**Exercise directions**
Check every line below for the string "print". Copy the ones that have it.

[Saved data entries]
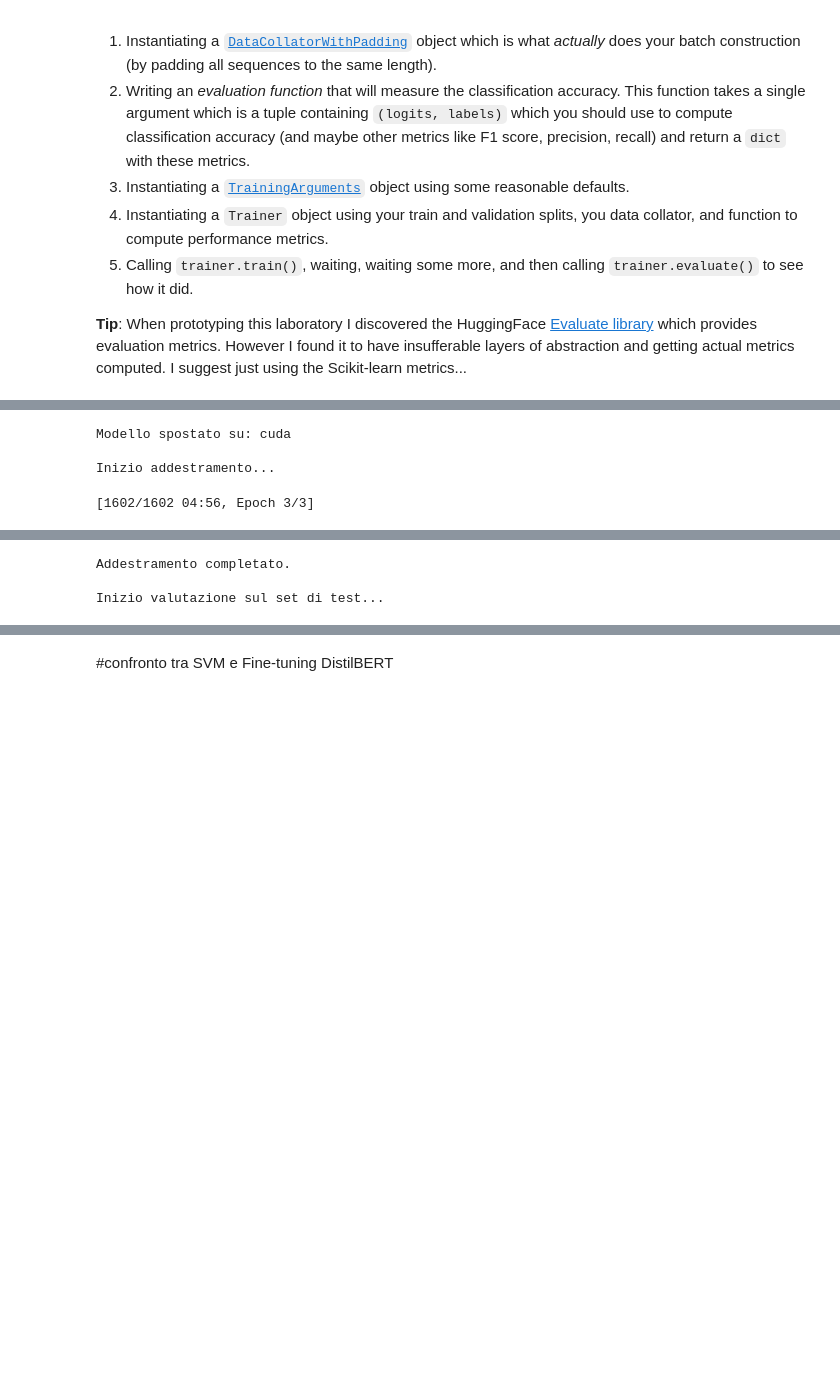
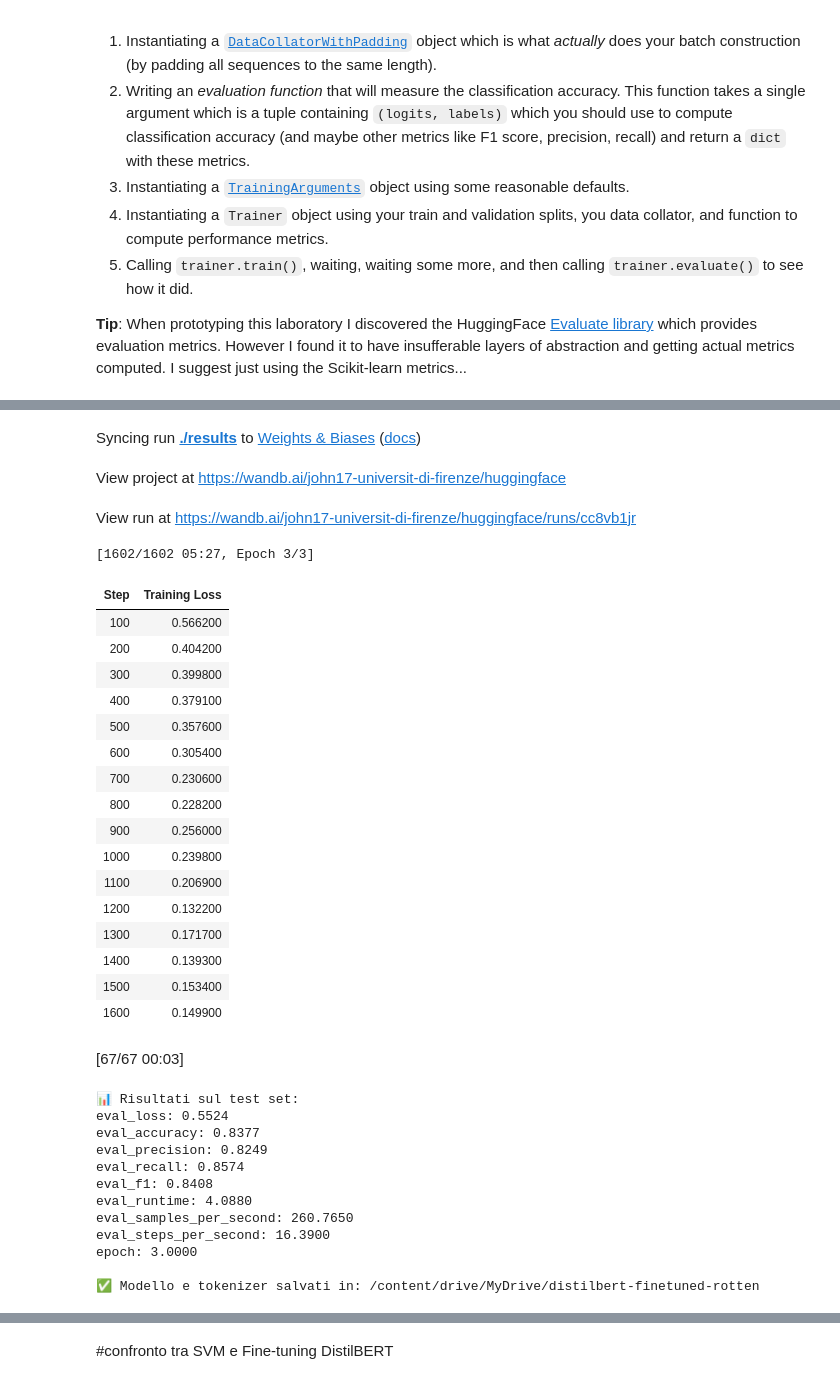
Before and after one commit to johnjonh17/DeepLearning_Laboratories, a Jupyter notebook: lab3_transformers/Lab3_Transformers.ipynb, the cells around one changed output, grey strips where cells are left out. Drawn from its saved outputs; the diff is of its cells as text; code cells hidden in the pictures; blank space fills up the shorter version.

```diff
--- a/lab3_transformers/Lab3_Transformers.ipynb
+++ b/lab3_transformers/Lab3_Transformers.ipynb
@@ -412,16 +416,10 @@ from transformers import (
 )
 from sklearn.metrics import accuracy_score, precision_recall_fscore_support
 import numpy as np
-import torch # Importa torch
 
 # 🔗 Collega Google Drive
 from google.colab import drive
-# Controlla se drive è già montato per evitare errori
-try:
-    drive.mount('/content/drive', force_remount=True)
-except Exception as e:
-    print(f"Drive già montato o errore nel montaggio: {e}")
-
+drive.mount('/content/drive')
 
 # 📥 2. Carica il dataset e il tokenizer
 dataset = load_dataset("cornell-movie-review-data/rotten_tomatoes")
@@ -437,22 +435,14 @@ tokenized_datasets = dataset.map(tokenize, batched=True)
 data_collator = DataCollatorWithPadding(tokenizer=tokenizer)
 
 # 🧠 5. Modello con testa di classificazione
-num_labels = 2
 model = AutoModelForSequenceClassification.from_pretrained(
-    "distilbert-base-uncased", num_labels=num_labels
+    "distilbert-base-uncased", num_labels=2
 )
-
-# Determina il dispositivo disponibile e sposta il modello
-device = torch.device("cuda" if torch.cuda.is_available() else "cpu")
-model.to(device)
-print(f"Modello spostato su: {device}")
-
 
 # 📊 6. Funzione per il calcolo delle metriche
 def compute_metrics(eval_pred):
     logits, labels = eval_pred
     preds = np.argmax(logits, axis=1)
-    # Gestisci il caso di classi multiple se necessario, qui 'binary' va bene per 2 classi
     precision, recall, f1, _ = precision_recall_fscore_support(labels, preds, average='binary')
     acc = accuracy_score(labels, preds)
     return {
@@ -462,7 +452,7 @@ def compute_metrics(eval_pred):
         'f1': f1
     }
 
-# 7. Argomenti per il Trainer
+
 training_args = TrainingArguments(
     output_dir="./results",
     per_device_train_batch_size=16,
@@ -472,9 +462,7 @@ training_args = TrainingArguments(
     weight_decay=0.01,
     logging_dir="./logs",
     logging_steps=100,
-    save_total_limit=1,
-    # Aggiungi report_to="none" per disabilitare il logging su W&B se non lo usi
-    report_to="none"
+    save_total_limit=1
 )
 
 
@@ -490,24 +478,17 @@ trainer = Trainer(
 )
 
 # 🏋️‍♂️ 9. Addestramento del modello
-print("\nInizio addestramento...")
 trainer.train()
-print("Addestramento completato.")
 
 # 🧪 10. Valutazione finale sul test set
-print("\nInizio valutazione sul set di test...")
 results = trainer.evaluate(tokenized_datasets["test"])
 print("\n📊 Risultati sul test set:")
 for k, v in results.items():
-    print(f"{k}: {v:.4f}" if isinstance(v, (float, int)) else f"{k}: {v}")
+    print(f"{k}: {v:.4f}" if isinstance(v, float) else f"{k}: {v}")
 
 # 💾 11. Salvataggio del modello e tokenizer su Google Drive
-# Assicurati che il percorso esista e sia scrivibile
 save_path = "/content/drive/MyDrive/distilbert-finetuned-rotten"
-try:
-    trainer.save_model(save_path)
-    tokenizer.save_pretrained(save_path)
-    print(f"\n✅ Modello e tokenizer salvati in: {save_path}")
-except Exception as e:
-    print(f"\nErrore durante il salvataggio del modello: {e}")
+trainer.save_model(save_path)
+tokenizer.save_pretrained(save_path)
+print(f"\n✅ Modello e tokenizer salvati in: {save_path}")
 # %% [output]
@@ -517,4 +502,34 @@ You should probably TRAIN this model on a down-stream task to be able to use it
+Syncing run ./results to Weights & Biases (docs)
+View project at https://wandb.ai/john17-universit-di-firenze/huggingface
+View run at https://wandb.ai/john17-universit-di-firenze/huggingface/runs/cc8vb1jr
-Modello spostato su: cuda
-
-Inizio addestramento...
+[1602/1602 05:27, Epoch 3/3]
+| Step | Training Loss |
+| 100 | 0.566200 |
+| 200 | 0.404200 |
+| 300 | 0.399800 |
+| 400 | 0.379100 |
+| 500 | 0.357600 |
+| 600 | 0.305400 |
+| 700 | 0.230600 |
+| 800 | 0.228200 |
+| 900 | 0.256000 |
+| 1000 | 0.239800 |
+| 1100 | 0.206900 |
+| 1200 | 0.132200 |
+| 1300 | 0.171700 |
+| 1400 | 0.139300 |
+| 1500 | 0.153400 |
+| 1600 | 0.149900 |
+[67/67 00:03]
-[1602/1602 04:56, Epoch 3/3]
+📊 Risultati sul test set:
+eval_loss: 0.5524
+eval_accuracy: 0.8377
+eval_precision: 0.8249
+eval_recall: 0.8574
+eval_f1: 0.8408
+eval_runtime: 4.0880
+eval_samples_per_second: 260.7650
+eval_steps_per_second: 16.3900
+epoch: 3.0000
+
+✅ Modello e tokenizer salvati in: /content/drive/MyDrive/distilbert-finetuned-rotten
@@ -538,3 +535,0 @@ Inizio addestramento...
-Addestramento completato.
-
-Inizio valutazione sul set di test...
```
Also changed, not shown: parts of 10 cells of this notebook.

**Output of the exercise**
-    print(f"Drive già montato o errore nel montaggio: {e}")
-print(f"Modello spostato su: {device}")
-print("\nInizio addestramento...")
-print("Addestramento completato.")
-print("\nInizio valutazione sul set di test...")
 print("\n📊 Risultati sul test set:")
-    print(f"{k}: {v:.4f}" if isinstance(v, (float, int)) else f"{k}: {v}")
+    print(f"{k}: {v:.4f}" if isinstance(v, float) else f"{k}: {v}")
-    print(f"\n✅ Modello e tokenizer salvati in: {save_path}")
-    print(f"\nErrore durante il salvataggio del modello: {e}")
+print(f"\n✅ Modello e tokenizer salvati in: {save_path}")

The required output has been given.